____ Materials provided

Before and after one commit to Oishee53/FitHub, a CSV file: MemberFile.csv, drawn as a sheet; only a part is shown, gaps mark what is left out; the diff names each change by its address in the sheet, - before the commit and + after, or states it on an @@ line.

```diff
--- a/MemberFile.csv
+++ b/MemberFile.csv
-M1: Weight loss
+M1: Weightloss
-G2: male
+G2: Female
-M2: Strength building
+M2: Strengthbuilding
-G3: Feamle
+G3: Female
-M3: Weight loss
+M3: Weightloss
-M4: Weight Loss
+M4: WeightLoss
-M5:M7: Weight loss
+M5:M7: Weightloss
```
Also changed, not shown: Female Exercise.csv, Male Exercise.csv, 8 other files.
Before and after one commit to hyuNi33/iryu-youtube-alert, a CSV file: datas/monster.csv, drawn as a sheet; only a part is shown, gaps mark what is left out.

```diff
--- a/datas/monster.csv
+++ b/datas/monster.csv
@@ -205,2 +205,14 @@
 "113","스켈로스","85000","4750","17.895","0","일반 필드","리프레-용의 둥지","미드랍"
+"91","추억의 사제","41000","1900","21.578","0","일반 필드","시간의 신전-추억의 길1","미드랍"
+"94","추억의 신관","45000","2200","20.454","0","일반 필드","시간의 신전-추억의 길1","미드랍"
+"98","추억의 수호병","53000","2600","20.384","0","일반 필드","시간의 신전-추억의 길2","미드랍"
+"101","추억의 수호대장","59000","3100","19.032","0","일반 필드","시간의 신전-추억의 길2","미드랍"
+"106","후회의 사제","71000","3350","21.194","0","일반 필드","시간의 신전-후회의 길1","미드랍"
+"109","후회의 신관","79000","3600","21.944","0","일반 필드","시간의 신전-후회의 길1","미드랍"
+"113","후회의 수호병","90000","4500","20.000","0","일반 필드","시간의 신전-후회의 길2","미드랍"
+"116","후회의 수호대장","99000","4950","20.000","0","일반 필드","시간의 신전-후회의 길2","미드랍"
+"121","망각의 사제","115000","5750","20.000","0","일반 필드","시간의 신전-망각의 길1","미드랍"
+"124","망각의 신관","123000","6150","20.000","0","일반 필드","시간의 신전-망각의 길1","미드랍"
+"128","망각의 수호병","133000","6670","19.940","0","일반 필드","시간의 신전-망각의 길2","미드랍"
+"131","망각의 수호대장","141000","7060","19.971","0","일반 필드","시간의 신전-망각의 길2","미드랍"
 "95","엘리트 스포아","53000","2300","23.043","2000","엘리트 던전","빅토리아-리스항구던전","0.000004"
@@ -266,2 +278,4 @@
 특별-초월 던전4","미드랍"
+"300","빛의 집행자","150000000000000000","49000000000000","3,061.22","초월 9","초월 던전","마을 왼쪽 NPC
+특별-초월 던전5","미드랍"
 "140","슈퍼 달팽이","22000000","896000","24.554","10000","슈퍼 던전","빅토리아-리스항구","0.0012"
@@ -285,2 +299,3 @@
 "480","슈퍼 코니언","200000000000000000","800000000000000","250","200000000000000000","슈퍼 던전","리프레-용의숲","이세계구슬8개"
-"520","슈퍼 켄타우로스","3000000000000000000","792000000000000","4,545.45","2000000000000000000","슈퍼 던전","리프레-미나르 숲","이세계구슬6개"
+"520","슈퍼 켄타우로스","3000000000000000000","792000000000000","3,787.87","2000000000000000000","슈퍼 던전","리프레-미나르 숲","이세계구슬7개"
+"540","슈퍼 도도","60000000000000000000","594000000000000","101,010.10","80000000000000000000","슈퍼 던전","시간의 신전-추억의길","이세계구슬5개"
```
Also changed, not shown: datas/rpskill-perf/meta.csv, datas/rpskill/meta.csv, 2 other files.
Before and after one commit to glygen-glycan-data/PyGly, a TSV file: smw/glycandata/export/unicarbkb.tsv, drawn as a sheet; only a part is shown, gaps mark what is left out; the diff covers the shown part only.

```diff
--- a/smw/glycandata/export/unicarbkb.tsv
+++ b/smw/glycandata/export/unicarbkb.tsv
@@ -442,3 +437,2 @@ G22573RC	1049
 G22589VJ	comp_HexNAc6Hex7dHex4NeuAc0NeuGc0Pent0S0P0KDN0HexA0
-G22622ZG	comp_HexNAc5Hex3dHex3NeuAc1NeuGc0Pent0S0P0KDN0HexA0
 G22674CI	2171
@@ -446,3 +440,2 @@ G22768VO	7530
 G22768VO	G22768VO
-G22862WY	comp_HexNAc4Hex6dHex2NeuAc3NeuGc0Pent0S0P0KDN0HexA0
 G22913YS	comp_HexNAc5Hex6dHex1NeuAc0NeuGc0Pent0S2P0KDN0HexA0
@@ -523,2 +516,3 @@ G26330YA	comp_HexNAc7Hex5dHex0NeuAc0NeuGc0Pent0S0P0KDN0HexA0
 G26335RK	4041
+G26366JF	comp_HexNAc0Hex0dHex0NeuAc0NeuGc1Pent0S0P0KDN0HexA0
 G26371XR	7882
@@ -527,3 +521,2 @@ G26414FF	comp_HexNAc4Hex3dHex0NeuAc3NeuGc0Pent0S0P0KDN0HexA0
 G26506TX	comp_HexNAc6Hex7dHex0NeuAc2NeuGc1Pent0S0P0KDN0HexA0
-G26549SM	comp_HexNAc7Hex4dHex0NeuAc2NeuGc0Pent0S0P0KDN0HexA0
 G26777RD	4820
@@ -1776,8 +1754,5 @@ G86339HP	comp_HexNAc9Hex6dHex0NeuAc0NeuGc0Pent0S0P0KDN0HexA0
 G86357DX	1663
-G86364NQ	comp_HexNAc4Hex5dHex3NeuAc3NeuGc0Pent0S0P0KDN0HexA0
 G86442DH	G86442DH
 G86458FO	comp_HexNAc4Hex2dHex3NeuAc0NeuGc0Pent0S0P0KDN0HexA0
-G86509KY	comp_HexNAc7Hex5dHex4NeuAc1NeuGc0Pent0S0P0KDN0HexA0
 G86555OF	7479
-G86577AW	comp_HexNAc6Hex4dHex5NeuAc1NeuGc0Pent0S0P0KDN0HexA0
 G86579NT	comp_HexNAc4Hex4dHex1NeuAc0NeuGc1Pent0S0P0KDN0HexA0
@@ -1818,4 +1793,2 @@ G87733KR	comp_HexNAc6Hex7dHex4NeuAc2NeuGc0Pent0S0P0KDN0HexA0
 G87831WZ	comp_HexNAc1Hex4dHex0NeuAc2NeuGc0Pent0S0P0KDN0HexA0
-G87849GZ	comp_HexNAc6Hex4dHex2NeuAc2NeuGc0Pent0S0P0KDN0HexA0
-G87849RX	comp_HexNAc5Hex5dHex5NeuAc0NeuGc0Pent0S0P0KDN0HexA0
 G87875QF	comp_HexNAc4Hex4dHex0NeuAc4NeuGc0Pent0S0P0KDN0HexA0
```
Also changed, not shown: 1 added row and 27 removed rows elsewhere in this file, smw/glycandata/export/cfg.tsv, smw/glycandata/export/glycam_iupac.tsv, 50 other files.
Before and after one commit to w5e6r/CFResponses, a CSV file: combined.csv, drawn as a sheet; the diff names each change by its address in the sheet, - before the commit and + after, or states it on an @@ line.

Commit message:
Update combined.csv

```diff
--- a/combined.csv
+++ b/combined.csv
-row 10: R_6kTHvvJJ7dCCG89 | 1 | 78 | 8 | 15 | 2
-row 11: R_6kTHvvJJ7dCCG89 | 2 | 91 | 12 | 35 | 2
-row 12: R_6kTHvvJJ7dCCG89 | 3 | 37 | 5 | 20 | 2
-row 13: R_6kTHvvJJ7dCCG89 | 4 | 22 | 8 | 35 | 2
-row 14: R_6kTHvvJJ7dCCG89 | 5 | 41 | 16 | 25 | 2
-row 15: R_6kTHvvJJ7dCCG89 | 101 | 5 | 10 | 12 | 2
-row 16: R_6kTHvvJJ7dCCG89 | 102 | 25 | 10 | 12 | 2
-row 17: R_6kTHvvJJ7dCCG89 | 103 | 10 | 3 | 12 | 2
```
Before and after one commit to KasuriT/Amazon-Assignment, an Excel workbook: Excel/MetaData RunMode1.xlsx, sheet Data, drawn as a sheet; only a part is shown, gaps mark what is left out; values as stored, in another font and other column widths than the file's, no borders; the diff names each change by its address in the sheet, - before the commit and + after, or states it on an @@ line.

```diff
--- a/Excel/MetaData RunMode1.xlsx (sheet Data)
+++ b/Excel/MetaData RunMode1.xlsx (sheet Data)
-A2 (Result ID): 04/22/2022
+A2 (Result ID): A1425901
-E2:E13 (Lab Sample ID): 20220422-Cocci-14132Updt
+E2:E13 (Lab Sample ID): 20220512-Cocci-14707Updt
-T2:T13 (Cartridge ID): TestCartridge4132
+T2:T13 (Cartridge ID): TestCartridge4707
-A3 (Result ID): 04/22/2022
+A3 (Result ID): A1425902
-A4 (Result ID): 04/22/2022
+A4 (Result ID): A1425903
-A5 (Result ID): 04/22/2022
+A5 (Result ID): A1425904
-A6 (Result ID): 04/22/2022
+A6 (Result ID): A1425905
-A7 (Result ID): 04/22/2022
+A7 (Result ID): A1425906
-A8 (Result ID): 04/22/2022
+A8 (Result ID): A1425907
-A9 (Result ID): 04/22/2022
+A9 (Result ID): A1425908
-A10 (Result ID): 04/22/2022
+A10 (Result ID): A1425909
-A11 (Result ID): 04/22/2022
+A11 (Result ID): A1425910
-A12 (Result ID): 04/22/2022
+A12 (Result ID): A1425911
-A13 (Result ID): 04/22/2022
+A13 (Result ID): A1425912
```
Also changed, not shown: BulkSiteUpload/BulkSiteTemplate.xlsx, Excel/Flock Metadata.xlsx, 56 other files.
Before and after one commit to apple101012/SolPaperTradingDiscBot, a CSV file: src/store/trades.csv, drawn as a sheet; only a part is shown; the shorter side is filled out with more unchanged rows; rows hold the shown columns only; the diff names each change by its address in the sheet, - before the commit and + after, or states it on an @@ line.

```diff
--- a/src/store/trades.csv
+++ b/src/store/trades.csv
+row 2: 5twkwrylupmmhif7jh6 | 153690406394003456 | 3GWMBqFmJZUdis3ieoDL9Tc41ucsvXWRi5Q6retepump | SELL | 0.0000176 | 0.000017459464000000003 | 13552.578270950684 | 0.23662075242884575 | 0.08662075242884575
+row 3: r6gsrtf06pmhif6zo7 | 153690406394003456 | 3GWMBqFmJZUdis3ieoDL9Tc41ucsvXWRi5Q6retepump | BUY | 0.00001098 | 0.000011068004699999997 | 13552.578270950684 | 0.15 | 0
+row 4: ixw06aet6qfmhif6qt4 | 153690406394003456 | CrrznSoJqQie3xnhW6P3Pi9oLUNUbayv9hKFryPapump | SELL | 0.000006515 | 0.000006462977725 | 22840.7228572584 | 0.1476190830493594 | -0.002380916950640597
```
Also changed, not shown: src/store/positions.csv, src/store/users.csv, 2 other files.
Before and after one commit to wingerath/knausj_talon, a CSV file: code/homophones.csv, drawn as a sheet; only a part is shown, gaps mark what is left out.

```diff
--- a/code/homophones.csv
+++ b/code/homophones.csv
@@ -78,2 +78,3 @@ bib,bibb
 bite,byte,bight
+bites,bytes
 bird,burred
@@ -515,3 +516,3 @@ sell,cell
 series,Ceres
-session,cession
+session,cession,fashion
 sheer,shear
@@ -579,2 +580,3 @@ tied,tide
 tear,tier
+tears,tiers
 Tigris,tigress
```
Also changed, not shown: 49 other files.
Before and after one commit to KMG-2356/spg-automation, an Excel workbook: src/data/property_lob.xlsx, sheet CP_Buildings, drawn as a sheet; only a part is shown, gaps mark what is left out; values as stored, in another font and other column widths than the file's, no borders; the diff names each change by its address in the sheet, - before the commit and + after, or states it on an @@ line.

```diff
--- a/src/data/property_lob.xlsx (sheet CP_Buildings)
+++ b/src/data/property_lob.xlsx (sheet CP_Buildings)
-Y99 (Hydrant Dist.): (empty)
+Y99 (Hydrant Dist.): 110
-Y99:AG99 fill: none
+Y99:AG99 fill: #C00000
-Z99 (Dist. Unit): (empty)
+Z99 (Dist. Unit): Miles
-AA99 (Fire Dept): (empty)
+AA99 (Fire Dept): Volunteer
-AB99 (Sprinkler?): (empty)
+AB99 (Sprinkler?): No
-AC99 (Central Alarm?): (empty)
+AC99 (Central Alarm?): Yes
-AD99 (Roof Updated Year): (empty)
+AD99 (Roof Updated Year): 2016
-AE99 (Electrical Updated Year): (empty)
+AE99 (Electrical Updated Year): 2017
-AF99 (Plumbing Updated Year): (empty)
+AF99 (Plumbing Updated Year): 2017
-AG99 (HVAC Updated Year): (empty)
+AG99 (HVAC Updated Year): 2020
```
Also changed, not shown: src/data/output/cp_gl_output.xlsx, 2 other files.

________

Required work
Find and copy each line of the data where "left" is present.

Exercise output
Before and after one commit to Oishee53/FitHub, a CSV file: MemberFile.csv, drawn as a sheet; only a part is shown, gaps mark what is left out; the diff names each change by its address in the sheet, - before the commit and + after, or states it on an @@ line.
Before and after one commit to hyuNi33/iryu-youtube-alert, a CSV file: datas/monster.csv, drawn as a sheet; only a part is shown, gaps mark what is left out.
Before and after one commit to glygen-glycan-data/PyGly, a TSV file: smw/glycandata/export/unicarbkb.tsv, drawn as a sheet; only a part is shown, gaps mark what is left out; the diff covers the shown part only.
Before and after one commit to KasuriT/Amazon-Assignment, an Excel workbook: Excel/MetaData RunMode1.xlsx, sheet Data, drawn as a sheet; only a part is shown, gaps mark what is left out; values as stored, in another font and other column widths than the file's, no borders; the diff names each change by its address in the sheet, - before the commit and + after, or states it on an @@ line.
Before and after one commit to wingerath/knausj_talon, a CSV file: code/homophones.csv, drawn as a sheet; only a part is shown, gaps mark what is left out.
Before and after one commit to KMG-2356/spg-automation, an Excel workbook: src/data/property_lob.xlsx, sheet CP_Buildings, drawn as a sheet; only a part is shown, gaps mark what is left out; values as stored, in another font and other column widths than the file's, no borders; the diff names each change by its address in the sheet, - before the commit and + after, or states it on an @@ line.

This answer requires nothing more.